Battle reenactments are set for 11 a.m. and 3:30 p.m. Saturday (Fort Harrison and New Market Heights, respectively) and 1 p.m. Sunday (Deep Bottom). Visitors are encouraged to arrive at least an hour before a battle.

When they aren’t watching a reenactment, spectators can take in the sights, sounds and tastes of Civil War camp life. Activities will include:

  • String and brass bands, drummers and buglers performing soldiers’ camp songs and music from the era
  • Fashion show highlighting clothing from the era
  • Demonstrations of baseball as it would have been played in the 1860s
  • Historians discussing the military significance of the campaign for Richmond, the impact of the war on local civilians and other topics
  • Period crafts and games for kids
  • Food, beverages and merchandise from the era (a variety of 21st-century food and drink will be sold as well)
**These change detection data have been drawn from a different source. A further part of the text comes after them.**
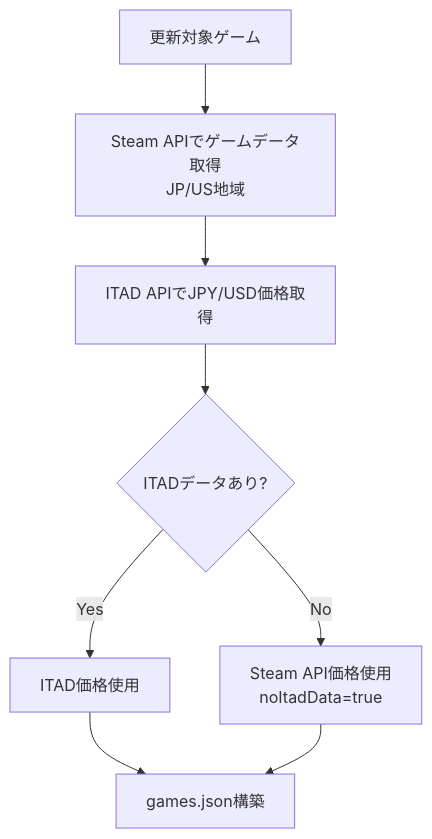
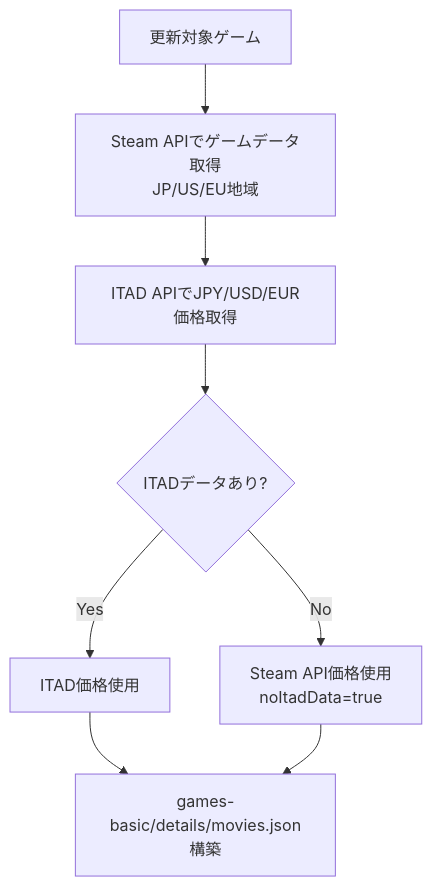
One commit to vibecoder-lab/game-seeker-vault changed the fifth of 6 diagrams in docs/BATCH_PROCESSING.md. Above: the diagram before and after it, drawn with Mermaid. The commit also changed other lines of this file and 12 other files, not shown here.

````diff
--- a/docs/BATCH_PROCESSING.md
+++ b/docs/BATCH_PROCESSING.md
@@ -279,10 +279,10 @@
 ```mermaid
 graph TD
-    A[更新対象ゲーム] --> B[Steam APIでゲームデータ取得<br/>JP/US地域]
-    B --> C[ITAD APIでJPY/USD価格取得]
+    A[更新対象ゲーム] --> B[Steam APIでゲームデータ取得<br/>JP/US/EU地域]
+    B --> C[ITAD APIでJPY/USD/EUR価格取得]
     C --> D{ITADデータあり?}
     D -->|Yes| E[ITAD価格使用]
     D -->|No| F[Steam API価格使用<br/>noItadData=true]
-    E --> G[games.json構築]
+    E --> G[games-basic/details/movies.json構築]
     F --> G
 ```
````
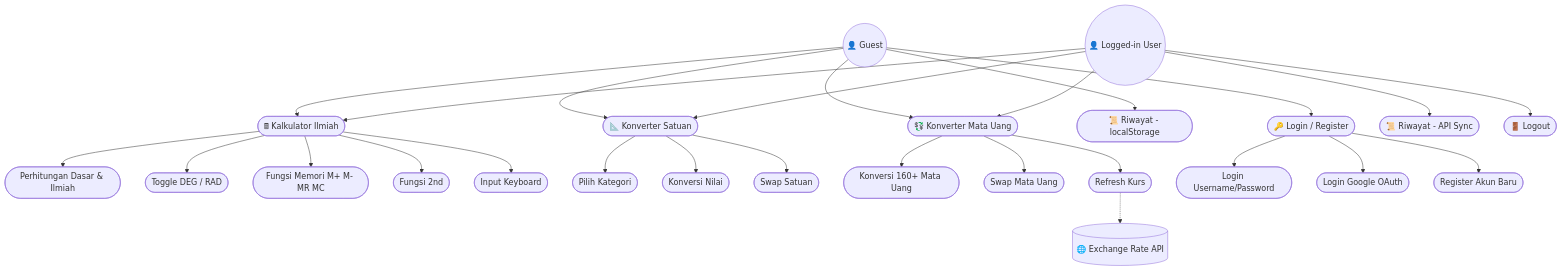
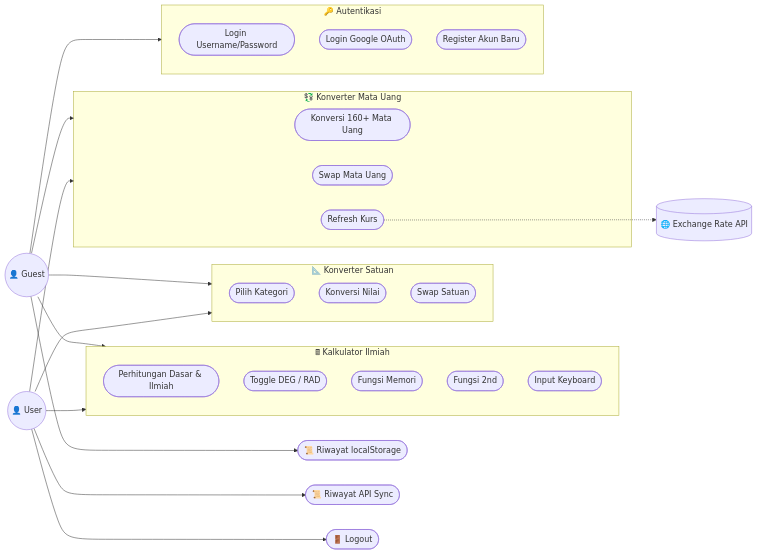
One commit to falcon-ioi/Caclcon changed the first of 6 diagrams in e-concalc-web/README.md. Above: the diagram before and after it, drawn with Mermaid.

Commit message:
docs: redesign Use Case Diagram with clean LR layout and subgraphs

````diff
--- a/e-concalc-web/README.md
+++ b/e-concalc-web/README.md
@@ -92,36 +92,45 @@
 ```mermaid
-flowchart TD
+flowchart LR
     Guest(("👤 Guest"))
-    User(("👤 Logged-in User"))
+    User(("👤 User"))
 
-    Guest --> A(["🖩 Kalkulator Ilmiah"])
-    Guest --> B(["📐 Konverter Satuan"])
-    Guest --> C(["💱 Konverter Mata Uang"])
-    Guest --> D(["📜 Riwayat - localStorage"])
-    Guest --> Auth(["🔑 Login / Register"])
+    subgraph Kalkulator["🖩 Kalkulator Ilmiah"]
+        A1(["Perhitungan Dasar & Ilmiah"])
+        A2(["Toggle DEG / RAD"])
+        A3(["Fungsi Memori"])
+        A4(["Fungsi 2nd"])
+        A5(["Input Keyboard"])
+    end
 
-    User --> A
-    User --> B
-    User --> C
-    User --> E(["📜 Riwayat - API Sync"])
+    subgraph Konverter["📐 Konverter Satuan"]
+        B1(["Pilih Kategori"])
+        B2(["Konversi Nilai"])
+        B3(["Swap Satuan"])
+    end
+
+    subgraph MataUang["💱 Konverter Mata Uang"]
+        C1(["Konversi 160+ Mata Uang"])
+        C2(["Swap Mata Uang"])
+        C3(["Refresh Kurs"])
+    end
+
+    subgraph Auth["🔑 Autentikasi"]
+        Auth1(["Login Username/Password"])
+        Auth2(["Login Google OAuth"])
+        Auth3(["Register Akun Baru"])
+    end
+
+    Guest --> Kalkulator
+    Guest --> Konverter
+    Guest --> MataUang
+    Guest --> D(["📜 Riwayat localStorage"])
+    Guest --> Auth
+
+    User --> Kalkulator
+    User --> Konverter
+    User --> MataUang
+    User --> E(["📜 Riwayat API Sync"])
     User --> F(["🚪 Logout"])
 
-    A --> A1(["Perhitungan Dasar & Ilmiah"])
-    A --> A2(["Toggle DEG / RAD"])
-    A --> A3(["Fungsi Memori M+ M- MR MC"])
-    A --> A4(["Fungsi 2nd"])
-    A --> A5(["Input Keyboard"])
-
-    B --> B1(["Pilih Kategori"])
-    B --> B2(["Konversi Nilai"])
-    B --> B3(["Swap Satuan"])
-
-    C --> C1(["Konversi 160+ Mata Uang"])
-    C --> C2(["Swap Mata Uang"])
-    C --> C3(["Refresh Kurs"])
     C3 -.-> API[("🌐 Exchange Rate API")]
-
-    Auth --> Auth1(["Login Username/Password"])
-    Auth --> Auth2(["Login Google OAuth"])
-    Auth --> Auth3(["Register Akun Baru"])
 ```
````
A complete schedule of the weekend’s programs and activities is available at http://civilwarhenrico.com/programming/.

Watch a sneak preview of the event in the video below!

 



Totty named director of Mental Health & Developmental Services

Henrico County Manager John A. Vithoulkas announces the appointment of Laura S. Totty as director of Henrico Area Mental Health & Developmental Services (MH/DS), effective Sept. 20.

Totty has more than 31 years of experience with MH/DS, having served as a residential counselor, residential service specialist, program coordinator, program manager and director of the Clinical and Prevention Services division. She has served as acting director since August, when Michael D. O’Connor retired as director. He had served MH/DS for more than 35 years, including 10 years as director.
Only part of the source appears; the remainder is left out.